Tag Archives: foreign workers

Fish-o-nomics 101

Alaska leads the nation in unemployment, and fish processors in Bristol Bay are complaining they couldn’t find the workers necessary to head, gut and in some cases further process this year’s unexpectedly large bounty of sockeye salmon. Because of this, commercial fishermen were put on limits to avoid plugging processing plants with too many salmon, which left most of them unhappy. “I personally have driven through and away (from) more fish than I’ve ever seen in my life during a legal fishing opener. And that hurts,” fisherman Larry Christensen told reporter Caitlan Tan at KDLG in Dillingham.  The public radio station this year live-covered the Bristol Bay fishing season as if it were some sort of sporting event, and there are some similarities. And while fishermen were unhappy with processors, processors were unhappy with the government which they blamed for making it hard to bring in foreign workers to process fish. click here to read the story 08:48

Shrimper shortage: Lack of foreign workers puts Texas shrimp industry in bind

The Texas shrimp industry, struggling for years against high fuel prices and cheap foreign imports, faces a new crisis: a major shortage of the temporary foreign workers that boat owners and processing plants depend on to operate. The shortage is the result of Congress not renewing the H-2B Returning Worker Program when it expired at the end of September. Congress created the exemption in 2015 to help industries like seafood, landscaping and hospitality fill essential jobs.The exemption was established after the government in 2005 instituted an annual cap of 66,000 H-2B foreign worker visas, in response to a surge in H-2B applications from employers since the program started during the late 1980s. The cap is divided equally among the two halves of the fiscal year — 33,000 the first half and 33,000 the last. As part of the H-2B application process, the government requires employers first to advertise the jobs to U.S. workers. In the case of the shrimp industry, however, it’s very difficult to find U.S. workers willing to do the work. The Rio Grande Valley’s shrimp industry increasingly has had to rely on shrimp boat workers from Mexico, who tend to have experience and in some cases have worked on the same U.S. boats for two decades or more. continue reading the story here 15:12

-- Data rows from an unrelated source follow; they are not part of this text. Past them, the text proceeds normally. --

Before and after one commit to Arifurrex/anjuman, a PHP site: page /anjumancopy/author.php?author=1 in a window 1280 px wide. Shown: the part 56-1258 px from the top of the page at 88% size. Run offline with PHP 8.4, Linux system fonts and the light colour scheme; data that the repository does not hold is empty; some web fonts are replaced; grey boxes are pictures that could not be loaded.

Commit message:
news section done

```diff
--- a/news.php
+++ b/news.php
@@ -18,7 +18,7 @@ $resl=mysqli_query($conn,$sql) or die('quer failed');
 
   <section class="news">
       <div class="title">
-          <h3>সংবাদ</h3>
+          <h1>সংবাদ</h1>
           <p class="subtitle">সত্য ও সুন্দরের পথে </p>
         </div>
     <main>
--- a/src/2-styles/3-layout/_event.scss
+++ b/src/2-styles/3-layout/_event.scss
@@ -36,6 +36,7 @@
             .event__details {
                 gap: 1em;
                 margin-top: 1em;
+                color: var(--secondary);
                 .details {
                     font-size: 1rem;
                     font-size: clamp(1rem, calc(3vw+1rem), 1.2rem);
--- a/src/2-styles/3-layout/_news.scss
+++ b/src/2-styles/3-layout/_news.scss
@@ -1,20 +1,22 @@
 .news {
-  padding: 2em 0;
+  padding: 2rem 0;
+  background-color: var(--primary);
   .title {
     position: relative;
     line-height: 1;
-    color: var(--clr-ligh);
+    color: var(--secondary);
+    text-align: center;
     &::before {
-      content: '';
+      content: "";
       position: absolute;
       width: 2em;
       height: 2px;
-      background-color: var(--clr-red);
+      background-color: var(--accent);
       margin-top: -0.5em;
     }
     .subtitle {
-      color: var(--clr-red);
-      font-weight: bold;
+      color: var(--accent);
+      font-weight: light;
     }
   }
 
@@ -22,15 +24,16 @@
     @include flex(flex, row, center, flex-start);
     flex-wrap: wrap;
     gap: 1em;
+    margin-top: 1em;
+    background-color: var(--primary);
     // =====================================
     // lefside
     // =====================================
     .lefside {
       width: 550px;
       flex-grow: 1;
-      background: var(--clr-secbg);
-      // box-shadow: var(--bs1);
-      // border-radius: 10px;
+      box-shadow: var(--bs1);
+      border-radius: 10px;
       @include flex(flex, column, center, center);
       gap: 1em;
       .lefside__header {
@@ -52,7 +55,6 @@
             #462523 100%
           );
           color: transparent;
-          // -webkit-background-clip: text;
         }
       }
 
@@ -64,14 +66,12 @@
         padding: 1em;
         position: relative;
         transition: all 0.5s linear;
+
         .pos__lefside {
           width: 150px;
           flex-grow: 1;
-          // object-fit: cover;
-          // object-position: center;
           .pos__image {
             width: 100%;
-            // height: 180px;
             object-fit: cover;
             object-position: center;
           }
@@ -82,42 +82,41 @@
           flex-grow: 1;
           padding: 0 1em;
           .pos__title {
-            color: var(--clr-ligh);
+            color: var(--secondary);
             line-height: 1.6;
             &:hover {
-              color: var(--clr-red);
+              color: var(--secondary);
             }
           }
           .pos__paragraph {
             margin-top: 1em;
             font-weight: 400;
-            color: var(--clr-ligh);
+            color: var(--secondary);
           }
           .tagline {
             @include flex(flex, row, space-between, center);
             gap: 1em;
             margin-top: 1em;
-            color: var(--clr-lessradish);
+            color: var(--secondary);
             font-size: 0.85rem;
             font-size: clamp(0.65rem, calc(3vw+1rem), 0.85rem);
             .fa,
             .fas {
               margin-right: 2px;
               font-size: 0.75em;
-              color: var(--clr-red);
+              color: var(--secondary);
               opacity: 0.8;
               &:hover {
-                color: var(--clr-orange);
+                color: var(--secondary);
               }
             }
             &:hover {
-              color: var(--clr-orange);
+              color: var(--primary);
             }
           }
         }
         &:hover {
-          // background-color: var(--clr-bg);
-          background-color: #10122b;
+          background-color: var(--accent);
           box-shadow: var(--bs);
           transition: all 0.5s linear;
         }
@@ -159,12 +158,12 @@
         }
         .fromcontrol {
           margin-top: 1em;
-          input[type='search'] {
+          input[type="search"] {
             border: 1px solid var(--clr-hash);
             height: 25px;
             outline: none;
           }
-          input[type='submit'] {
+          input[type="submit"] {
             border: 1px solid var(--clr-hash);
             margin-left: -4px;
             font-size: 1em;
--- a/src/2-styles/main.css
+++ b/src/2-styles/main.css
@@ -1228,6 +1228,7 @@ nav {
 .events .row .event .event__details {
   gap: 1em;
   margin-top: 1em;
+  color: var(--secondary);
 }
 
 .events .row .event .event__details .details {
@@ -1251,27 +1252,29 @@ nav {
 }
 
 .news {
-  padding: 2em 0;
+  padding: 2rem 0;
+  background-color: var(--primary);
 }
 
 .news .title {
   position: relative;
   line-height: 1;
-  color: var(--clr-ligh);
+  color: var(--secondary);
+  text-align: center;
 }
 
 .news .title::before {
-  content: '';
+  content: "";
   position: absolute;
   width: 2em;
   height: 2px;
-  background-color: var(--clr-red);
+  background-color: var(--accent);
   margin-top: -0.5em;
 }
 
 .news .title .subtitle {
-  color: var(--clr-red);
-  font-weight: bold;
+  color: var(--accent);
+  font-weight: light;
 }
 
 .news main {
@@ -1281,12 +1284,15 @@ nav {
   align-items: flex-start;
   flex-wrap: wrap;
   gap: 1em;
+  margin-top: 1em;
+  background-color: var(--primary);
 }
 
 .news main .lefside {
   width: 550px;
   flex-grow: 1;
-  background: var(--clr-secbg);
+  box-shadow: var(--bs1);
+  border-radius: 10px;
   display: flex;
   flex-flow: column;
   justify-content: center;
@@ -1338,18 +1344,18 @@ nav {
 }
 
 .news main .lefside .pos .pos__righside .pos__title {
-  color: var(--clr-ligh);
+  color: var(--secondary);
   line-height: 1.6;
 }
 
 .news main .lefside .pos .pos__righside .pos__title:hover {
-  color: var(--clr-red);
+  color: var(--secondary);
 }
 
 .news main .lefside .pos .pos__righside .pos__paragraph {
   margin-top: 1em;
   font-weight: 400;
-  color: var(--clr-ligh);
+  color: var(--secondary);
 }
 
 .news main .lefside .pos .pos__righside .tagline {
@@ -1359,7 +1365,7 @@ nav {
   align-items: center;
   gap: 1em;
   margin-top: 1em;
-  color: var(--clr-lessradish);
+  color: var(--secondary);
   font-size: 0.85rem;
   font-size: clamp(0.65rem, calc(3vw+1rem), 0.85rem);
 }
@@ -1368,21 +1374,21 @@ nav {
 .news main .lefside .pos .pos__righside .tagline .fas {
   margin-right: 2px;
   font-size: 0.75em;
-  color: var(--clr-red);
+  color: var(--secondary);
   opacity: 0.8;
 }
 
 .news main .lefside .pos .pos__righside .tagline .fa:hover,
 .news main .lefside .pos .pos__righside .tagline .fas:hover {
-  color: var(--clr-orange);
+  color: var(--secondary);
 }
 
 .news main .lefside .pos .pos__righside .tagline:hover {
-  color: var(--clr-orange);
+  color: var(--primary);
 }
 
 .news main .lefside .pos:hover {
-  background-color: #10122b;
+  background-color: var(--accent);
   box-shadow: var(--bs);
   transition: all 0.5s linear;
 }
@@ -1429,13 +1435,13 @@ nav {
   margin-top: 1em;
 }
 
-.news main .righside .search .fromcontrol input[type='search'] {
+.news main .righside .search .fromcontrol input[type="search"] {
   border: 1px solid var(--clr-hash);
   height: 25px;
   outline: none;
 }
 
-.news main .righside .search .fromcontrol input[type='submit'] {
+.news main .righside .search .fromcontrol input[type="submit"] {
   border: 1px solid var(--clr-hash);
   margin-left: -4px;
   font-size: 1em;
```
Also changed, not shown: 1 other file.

US Labor Dept. to look at conditions affecting foreign workers on American fishing vessels in Hawaii

Labor Department official said the agency is “deeply disturbed” by news reports about the long hours, low wages and inhumane living conditions suffered by up to 700 workers from Southeast Asia and the Pacific islands. The official said the agency was reaching out to other U.S  government agencies to try to figure out what to do about it. “The Department of Labor is committed to ensuring that workers are treated with respect, fairness, and dignity,” said Labor Department spokesperson Jason Surbey in an emailed statement. A widely published report by the Associated Press found that some workers are held in prison-like captivity at the piers of Honolulu and San Francisco when the ships are being unloaded. When at sea, the AP reported, they work up to 20 hours a day at wages as low as 70 cents an hour. Read the story here 11:07

PEI: Fishermen, processors try to sway Jason Kenney on foreign workers

863a4ac9dc_64635696_o2The Prince Edward Island Fishermen’s Association and Seafood Processors Association spent two hours Sunday with  trying to change his mind about the Temporary Foreign Workers Program. The purpose of the meeting was to explain to the minister why they couldn’t find local Islanders to staff their operations. Read the rest here 11:06